Pasco district, union officials seek to clarify furlough repayment concerns
The Pasco school district and the United School Employees of Pasco have been inundated with calls and questions since Tuesday's announcement that employees would be reimbursed for one unpaid furlough day, but only if they ratify their pending 2011-12 contract.
A top query: If the contract isn't ratified, wouldn't everyone get repaid for the two furlough days rather than one? After all, the unpaid days were part of the tentative agreement as much as the Memorandum of Understanding to repay everyone if more money was found.
District and USEP officials are trying to explain that it's not that simple.
If the contract fails, the entire package -- furlough days, health insurance benefits, evaluation terms included -- would go back to the bargaining table. The furlough days might not get renegotiated, but in order to keep spending cuts intact, other items such as lower insurance premiums also might not come back. Things like pay cuts, currently under consideration in other districts such as Monroe, might arise in the conversations to keep the budget balanced, too.
The district also could argue that because the employees did not work the two furlough days, they are not entitled to repayment regardless. But if the contract is approved and more money found, if the district did not make repayment, teachers could file a grievance under terms of the contract that wouldn't exist if ratification fails.
The USEP sent out the following memo to try to clarify the situation, as talk mounts against contract ratification. We'll keep following this situation as it unfolds.
Memo from the USEP, sent 5/9/2012
Why does the Contract Need to Be Ratified to Repay the Furlough Day?
The basic answer is that right now it’s a tentative agreement that cannot be enforced or made part of the contract until it is ratified.
The tentative agreement reached back in August included language to deduct two furlough days with the possibility of repayment if additional savings were realized. It also included having the School Board pick up the additional health insurance costs, refingerprinting fees, and maintain dependent insurance premiums at last year’s rates. Here’s the kicker: it’s a tentative agreement until it is ratified and incorporated into the master contract.
Once the tentative agreement is part of the contract, the provisions such as reimbursing employees for the furlough day can be pursued and enforced through the grievance procedure, which includes binding arbitration. As it happens, the District, in a show of good faith, agreed with USEP’s assertion that there was enough insurance savings to reimburse one furlough day. If they hadn’t, and the contract was ratified, USEP still could have pursued the reimbursement through the grievance process. Without ratification; there is no access to an objective arbitrator.
What happens if it’s not ratified?

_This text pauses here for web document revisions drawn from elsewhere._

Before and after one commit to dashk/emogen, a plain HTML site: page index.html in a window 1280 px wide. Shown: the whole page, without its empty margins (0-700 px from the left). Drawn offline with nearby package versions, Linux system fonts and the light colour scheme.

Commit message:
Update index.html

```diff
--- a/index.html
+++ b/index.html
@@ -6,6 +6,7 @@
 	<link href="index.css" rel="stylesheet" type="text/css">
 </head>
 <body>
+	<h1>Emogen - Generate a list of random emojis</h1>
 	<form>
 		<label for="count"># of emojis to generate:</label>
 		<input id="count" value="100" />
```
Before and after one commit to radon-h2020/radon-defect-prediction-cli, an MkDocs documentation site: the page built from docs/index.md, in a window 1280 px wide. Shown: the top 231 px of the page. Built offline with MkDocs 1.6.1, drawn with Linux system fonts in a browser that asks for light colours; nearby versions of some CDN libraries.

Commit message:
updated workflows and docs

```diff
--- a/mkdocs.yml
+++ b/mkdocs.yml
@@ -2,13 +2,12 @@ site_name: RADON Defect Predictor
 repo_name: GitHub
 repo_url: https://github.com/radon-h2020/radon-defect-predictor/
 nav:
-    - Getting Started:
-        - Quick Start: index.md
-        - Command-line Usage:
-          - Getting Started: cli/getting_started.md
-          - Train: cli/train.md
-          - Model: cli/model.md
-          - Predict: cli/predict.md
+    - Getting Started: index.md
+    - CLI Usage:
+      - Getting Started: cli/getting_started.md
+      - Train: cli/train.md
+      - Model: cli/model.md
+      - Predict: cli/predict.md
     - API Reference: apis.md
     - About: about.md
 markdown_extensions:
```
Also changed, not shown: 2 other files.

The entire contract would go back to the table and the District would “technically” maintain the conditions from last year until a new tentative agreement is reached or the parties go through impasse. It does not mean that the District would automatically refund the two furlough days; after all, teachers and SRP did not work on those days. This would be one of the first issues the negotiation teams would face, and it is unchartered grounds. Another key issue would be whether the Board should try to recoup the extra $174 it already paid toward increased health insurance costs. The new agreement might or might not include furlough days, but the District would still need to address the furlough costs that helped offset the $50+ million shortfall for the 2011-12 year. That could mean making changes in other areas of the agreement like passing on insurance costs, cutting salaries, reducing work calendars, etc.
Because the District is still facing a shortfall for the 2012-2013 year, the sides would probably go to impasse. At impasse, a Special Magistrate is called in to hear both sides and makes a recommendation to the School Board. The School Board then can accept or reject the recommendation. In the vast majority of impasse hearings, school boards have rejected recommendations that favor unions.
The USEP bargaining teams made a strategic decision to agree to furlough days while maintaining the ability to pursue reimbursement through binding arbitration. The alternative would have been going to impasse and most likely losing any possibility of reimbursement. As it stands, the employees are being reimbursed without having to make up the time. That is why the USEP Executive Board and Representative Council are recommending ratification.